* PROMPT
The answer must consist of each line below that holds the word "research", copied as it stands.

(Difference listings)
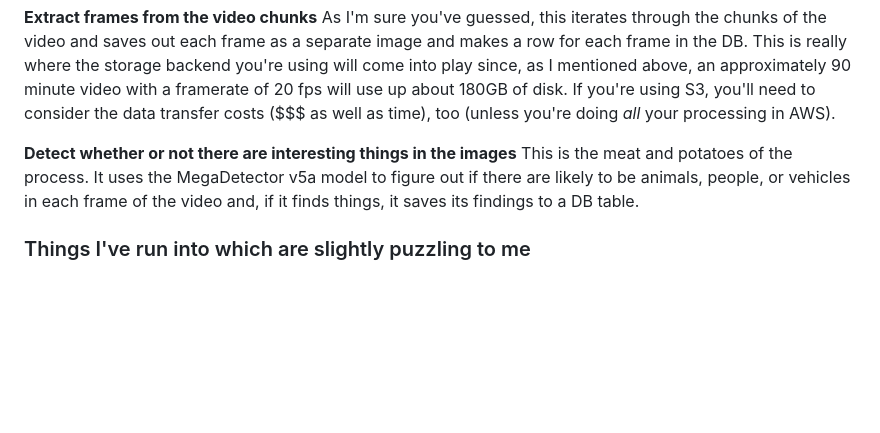
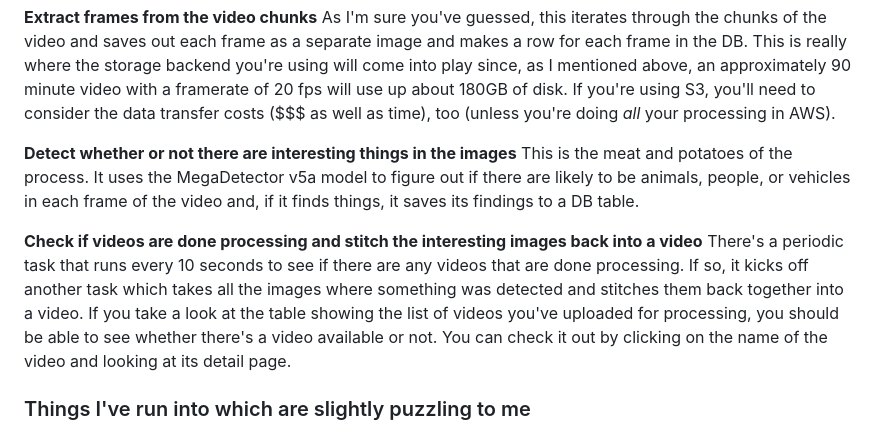
Before and after one commit to evz/video-processor, a Markdown page: README.md, the part around the change printed below. GitHub-like rendering; blank space fills up the shorter version.

```diff
--- a/README.md
+++ b/README.md
@@ -285,6 +293,15 @@ the meat and potatoes of the process. It uses the MegaDetector v5a model to
 figure out if there are likely to be animals, people, or vehicles in each frame
 of the video and, if it finds things, it saves its findings to a DB table.
 
+**Check if videos are done processing and stitch the interesting images back
+into a video** There's a periodic task that runs every 10 seconds to see if
+there are any videos that are done processing. If so, it kicks off another task
+which takes all the images where something was detected and stitches them back
+together into a video. If you take a look at the table showing the list of
+videos you've uploaded for processing, you should be able to see whether
+there's a video available or not. You can check it out by clicking on the name
+of the video and looking at its detail page.
+
 ### Things I've run into which are slightly puzzling to me
 
 The one step in this process that has always vexed me is the part where the
```
Also changed, not shown: other parts of README.md (+13 -5 lines), detail-view.png (added), list-view.png (added), 1 other file.
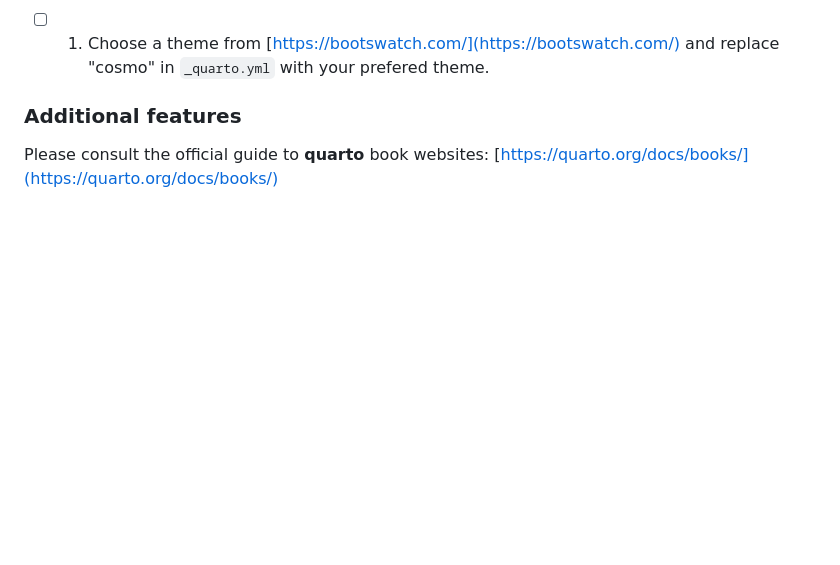
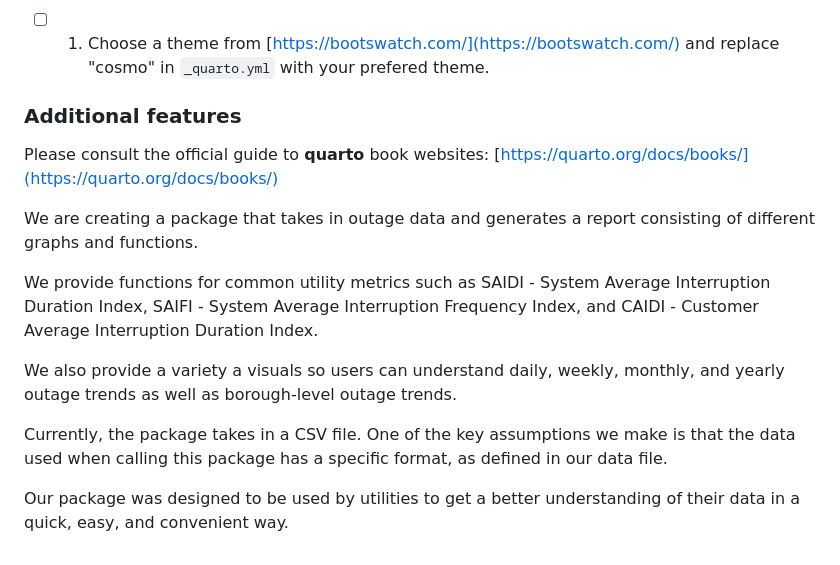
Before and after one commit to MatildaBae/outages_report, a Markdown page: README.md, the part around the change. Rendered like a GitHub page; blank space fills up the shorter version.

Commit message:
added to conclusion

```diff
--- a/README.md
+++ b/README.md
@@ -59,3 +59,22 @@ Tip: From the file pane in RStudio, open `README.md`, which contains these instr
 ### Additional features
 
 Please consult the official guide to **quarto** book websites: [https://quarto.org/docs/books/](https://quarto.org/docs/books/)
+
+
+
+We are creating a package that takes in outage data and generates a report consisting
+of different graphs and functions.
+
+We provide functions for common utility metrics such as SAIDI - System Average Interruption
+Duration Index, SAIFI - System Average Interruption Frequency Index, and CAIDI -
+Customer Average Interruption Duration Index.
+
+We also provide a variety a visuals so users can understand daily, weekly, monthly,
+and yearly outage trends as well as borough-level outage trends.
+
+Currently, the package takes in a CSV file. One of the key assumptions we make is
+that the data used when calling this package has a specific format, as defined
+in our data file.
+
+Our package was designed to be used by utilities to get a better understanding of
+their data in a quick, easy, and convenient way.
```
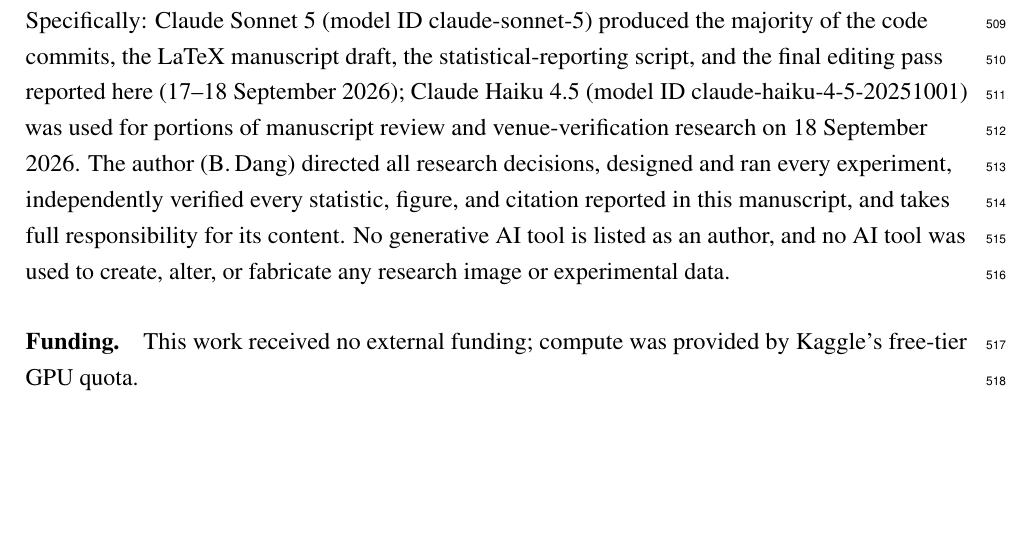
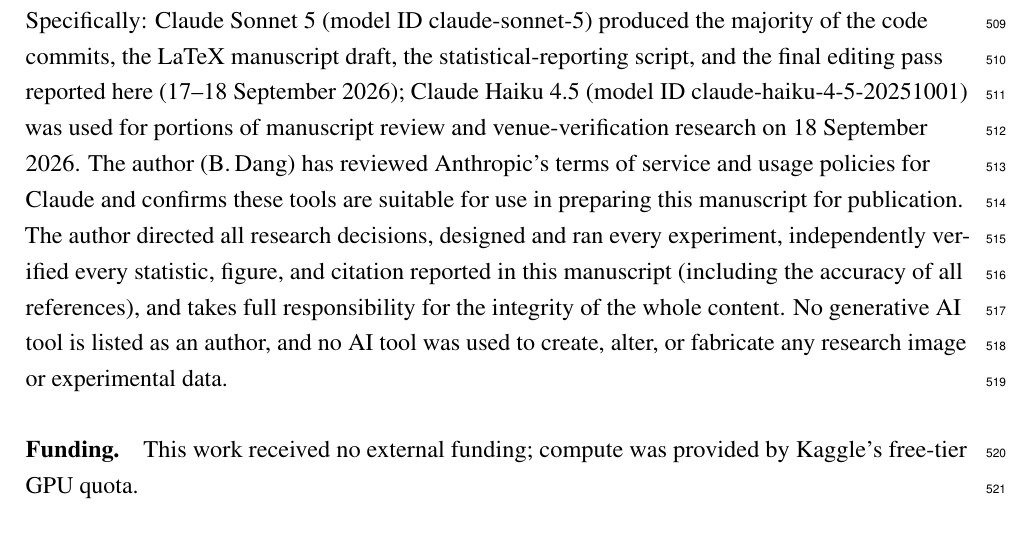
Before and after one commit to bangdang-ai-developer/handwritten-rx-ocr-lora-benchmark, a LaTeX paper (paper/manuscript.tex): part of page 20 of 23, cut so that both start at the same text, the shorter picture padded with empty space. Compiled offline with pdfLaTeX.

Commit message:
Add PeerJ-required terms-of-use confirmation to AI-use disclosure
PeerJ's generative-AI policy requires four specific declaration points when
AI assists with copyediting/language refinement; the disclosure previously
covered three of them but omitted an explicit confirmation that the authors
checked the AI tool's terms of use and confirm it is suitable for publication.

Co-Authored-By: Claude Sonnet 5 <noreply@anthropic.com>

```diff
--- a/paper/manuscript.tex
+++ b/paper/manuscript.tex
@@ -764,10 +764,12 @@
 % Claude model version(s) used in those specific sessions could not be reconstructed from the available
 % record and are omitted here rather than guessed at -- please confirm and add if you recall which model(s)
 % you used in that earlier period, or leave as-is if unconcerned.
-The author (B.\,Dang) directed all research decisions, designed and ran every experiment,
-independently verified every statistic, figure, and citation reported in this manuscript, and takes full
-responsibility for its content. No generative AI tool is listed as an author, and no AI tool was used to
-create, alter, or fabricate any research image or experimental data.
+The author (B.\,Dang) has reviewed Anthropic's terms of service and usage policies for Claude and confirms
+these tools are suitable for use in preparing this manuscript for publication. The author directed all
+research decisions, designed and ran every experiment, independently verified every statistic, figure, and
+citation reported in this manuscript (including the accuracy of all references), and takes full
+responsibility for the integrity of the whole content. No generative AI tool is listed as an author, and no
+AI tool was used to create, alter, or fabricate any research image or experimental data.
 
 \paragraph{Funding.} This work received no external funding; compute was provided by Kaggle's free-tier GPU
 quota.
```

* RESPONSE TO THIS TASK
-The author (B.\,Dang) directed all research decisions, designed and ran every experiment,
-create, alter, or fabricate any research image or experimental data.
+research decisions, designed and ran every experiment, independently verified every statistic, figure, and
+AI tool was used to create, alter, or fabricate any research image or experimental data.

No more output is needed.